Among the entries, which lines carry the string "offline"? Copy every one.
START RECORDS TO PROCESS
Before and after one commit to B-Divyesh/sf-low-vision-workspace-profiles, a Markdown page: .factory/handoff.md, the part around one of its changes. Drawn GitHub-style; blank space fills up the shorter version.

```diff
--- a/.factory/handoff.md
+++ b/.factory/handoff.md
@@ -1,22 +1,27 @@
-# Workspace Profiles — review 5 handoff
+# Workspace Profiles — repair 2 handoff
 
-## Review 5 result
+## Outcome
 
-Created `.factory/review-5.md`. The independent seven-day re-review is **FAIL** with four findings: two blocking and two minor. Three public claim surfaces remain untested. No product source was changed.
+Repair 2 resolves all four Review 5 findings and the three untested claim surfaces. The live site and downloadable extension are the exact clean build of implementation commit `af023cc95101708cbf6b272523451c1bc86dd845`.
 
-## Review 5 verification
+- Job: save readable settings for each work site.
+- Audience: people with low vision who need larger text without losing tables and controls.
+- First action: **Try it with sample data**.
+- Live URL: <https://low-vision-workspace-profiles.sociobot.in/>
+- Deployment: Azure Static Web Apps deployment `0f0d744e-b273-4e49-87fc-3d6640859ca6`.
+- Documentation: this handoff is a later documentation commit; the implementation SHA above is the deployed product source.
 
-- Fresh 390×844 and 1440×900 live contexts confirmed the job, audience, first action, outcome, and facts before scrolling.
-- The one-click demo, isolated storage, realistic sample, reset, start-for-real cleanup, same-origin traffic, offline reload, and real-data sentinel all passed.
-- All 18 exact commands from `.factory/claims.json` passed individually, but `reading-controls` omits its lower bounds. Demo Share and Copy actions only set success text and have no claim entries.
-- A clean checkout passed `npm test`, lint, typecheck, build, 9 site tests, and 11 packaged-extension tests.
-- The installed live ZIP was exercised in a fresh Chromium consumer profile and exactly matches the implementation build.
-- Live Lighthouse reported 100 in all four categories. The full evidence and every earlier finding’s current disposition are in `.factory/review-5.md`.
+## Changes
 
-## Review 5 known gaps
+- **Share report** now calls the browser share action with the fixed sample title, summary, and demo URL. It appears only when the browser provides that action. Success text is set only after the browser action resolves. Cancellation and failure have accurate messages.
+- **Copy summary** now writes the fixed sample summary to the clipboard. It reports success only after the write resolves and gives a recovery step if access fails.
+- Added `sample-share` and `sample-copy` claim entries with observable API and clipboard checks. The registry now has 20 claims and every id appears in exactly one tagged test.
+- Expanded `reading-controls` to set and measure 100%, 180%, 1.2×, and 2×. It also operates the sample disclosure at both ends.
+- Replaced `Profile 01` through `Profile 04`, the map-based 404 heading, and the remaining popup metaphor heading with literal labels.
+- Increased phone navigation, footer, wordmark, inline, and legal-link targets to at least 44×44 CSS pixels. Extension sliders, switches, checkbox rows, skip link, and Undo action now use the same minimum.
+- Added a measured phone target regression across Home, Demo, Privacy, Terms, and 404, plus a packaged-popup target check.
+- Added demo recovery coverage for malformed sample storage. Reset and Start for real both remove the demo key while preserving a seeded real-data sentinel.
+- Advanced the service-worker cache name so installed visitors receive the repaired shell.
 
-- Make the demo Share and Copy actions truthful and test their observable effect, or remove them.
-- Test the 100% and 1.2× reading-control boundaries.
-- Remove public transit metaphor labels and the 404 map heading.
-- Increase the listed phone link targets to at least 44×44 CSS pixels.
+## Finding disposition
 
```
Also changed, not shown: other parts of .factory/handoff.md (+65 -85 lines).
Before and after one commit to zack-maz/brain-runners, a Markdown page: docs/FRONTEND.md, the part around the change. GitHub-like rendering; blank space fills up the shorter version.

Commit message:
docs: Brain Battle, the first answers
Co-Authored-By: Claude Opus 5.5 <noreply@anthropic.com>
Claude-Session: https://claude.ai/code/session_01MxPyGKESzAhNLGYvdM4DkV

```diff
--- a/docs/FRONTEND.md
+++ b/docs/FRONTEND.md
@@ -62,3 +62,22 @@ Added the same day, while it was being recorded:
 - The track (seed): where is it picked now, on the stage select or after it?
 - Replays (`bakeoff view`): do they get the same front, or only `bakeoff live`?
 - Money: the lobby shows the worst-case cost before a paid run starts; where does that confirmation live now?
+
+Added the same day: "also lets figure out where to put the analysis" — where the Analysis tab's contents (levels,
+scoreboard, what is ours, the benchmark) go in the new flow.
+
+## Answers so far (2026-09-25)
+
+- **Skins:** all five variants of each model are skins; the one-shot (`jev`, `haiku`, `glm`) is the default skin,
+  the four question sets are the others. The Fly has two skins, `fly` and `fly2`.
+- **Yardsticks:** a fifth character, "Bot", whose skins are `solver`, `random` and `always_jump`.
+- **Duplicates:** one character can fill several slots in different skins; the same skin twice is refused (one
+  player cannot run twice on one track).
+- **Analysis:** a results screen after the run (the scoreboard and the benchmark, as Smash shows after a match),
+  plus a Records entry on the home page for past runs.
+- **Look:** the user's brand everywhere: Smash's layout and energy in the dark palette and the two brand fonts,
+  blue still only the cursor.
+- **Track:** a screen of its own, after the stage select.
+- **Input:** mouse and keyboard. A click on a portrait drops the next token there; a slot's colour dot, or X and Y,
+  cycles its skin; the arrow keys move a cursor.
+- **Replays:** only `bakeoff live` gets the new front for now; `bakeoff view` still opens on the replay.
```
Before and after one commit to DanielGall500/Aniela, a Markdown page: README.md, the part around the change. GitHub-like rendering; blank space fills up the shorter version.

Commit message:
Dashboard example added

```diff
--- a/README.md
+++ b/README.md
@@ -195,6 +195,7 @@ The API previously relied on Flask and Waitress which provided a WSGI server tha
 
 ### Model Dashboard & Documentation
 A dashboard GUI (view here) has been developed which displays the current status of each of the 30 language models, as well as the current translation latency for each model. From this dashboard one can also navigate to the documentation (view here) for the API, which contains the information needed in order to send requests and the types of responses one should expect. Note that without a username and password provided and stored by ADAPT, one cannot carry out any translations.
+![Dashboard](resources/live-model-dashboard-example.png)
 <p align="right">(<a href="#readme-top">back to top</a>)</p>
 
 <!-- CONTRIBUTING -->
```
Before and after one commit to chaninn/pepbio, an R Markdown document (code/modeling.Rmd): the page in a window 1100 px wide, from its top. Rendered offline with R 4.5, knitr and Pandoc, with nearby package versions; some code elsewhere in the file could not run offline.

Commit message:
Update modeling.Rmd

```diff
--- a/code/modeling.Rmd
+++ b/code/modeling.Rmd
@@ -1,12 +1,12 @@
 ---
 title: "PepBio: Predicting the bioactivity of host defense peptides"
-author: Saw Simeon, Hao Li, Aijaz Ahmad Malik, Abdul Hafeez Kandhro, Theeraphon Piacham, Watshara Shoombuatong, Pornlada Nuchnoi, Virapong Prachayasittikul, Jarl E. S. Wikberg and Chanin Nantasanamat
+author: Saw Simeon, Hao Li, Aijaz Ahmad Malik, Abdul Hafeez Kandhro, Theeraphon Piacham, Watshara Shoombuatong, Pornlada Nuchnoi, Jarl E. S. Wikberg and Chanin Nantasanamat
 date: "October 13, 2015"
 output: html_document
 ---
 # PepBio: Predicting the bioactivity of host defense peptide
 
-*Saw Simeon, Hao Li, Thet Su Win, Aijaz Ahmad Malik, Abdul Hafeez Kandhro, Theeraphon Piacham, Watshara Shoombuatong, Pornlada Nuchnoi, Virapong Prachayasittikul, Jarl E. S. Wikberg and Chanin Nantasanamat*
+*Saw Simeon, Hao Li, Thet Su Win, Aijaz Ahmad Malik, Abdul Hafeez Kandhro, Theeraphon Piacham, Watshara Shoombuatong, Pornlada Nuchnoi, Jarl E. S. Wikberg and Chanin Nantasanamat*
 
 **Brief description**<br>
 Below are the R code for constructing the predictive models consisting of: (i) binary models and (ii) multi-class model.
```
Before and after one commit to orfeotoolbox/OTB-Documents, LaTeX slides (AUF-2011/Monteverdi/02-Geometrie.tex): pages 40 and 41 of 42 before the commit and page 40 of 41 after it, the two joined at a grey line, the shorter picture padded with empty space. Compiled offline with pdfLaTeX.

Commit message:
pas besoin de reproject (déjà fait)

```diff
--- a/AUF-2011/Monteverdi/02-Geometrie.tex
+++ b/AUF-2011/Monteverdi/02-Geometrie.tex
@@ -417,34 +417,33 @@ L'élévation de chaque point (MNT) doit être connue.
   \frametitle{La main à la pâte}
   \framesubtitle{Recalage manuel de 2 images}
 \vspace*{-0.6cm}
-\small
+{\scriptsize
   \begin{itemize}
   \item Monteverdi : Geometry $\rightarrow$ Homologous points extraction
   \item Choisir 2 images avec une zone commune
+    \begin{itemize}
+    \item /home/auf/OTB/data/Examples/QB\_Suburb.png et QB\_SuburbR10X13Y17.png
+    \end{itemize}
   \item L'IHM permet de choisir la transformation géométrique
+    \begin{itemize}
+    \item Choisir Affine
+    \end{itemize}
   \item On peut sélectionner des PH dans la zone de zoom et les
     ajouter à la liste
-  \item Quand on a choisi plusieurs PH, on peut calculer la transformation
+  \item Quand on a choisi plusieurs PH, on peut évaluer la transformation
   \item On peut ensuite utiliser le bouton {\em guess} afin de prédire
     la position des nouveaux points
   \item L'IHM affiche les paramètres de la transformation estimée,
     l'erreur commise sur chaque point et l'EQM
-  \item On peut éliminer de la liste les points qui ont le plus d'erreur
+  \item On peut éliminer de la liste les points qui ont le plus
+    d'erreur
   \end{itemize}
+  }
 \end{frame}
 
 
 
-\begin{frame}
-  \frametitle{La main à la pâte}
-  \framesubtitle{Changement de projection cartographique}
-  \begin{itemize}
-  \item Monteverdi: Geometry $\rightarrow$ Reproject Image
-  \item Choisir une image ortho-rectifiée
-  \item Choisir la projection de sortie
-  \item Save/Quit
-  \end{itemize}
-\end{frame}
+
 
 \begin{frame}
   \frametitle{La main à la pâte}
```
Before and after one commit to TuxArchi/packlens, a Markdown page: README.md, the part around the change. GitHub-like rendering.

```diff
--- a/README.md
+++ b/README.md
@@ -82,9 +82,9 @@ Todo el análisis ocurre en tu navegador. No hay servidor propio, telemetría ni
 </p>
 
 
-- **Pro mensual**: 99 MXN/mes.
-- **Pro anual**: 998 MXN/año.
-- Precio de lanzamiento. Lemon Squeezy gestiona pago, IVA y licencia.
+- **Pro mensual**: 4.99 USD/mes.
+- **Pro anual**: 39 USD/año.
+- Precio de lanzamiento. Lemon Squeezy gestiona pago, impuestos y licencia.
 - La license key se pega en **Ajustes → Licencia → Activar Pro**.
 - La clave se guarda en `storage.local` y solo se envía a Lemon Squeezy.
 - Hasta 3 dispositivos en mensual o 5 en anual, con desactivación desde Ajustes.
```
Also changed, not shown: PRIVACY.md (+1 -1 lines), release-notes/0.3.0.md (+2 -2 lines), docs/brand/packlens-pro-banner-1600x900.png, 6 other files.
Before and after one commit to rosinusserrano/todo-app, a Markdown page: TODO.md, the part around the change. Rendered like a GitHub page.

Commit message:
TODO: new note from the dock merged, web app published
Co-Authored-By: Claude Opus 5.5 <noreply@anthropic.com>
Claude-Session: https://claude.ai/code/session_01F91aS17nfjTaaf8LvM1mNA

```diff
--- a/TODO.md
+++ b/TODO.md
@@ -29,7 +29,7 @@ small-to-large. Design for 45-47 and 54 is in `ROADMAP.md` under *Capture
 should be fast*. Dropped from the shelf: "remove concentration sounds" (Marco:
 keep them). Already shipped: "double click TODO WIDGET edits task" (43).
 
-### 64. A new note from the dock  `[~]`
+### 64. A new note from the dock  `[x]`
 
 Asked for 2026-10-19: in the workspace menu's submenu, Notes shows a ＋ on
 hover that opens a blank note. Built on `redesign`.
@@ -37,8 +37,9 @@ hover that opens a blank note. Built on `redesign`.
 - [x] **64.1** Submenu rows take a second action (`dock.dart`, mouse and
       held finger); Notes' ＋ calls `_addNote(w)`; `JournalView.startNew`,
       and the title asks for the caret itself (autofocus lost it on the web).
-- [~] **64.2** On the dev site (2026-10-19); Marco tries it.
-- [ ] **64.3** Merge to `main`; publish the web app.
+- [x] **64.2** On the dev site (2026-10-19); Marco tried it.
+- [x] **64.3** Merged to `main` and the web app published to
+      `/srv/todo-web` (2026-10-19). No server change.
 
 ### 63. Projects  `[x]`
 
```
END RECORDS TO PROCESS
## RESPONSE
-- The one-click demo, isolated storage, realistic sample, reset, start-for-real cleanup, same-origin traffic, offline reload, and real-data sentinel all passed.
Before and after one commit to chaninn/pepbio, an R Markdown document (code/modeling.Rmd): the page in a window 1100 px wide, from its top. Rendered offline with R 4.5, knitr and Pandoc, with nearby package versions; some code elsewhere in the file could not run offline.
Before and after one commit to orfeotoolbox/OTB-Documents, LaTeX slides (AUF-2011/Monteverdi/02-Geometrie.tex): pages 40 and 41 of 42 before the commit and page 40 of 41 after it, the two joined at a grey line, the shorter picture padded with empty space. Compiled offline with pdfLaTeX.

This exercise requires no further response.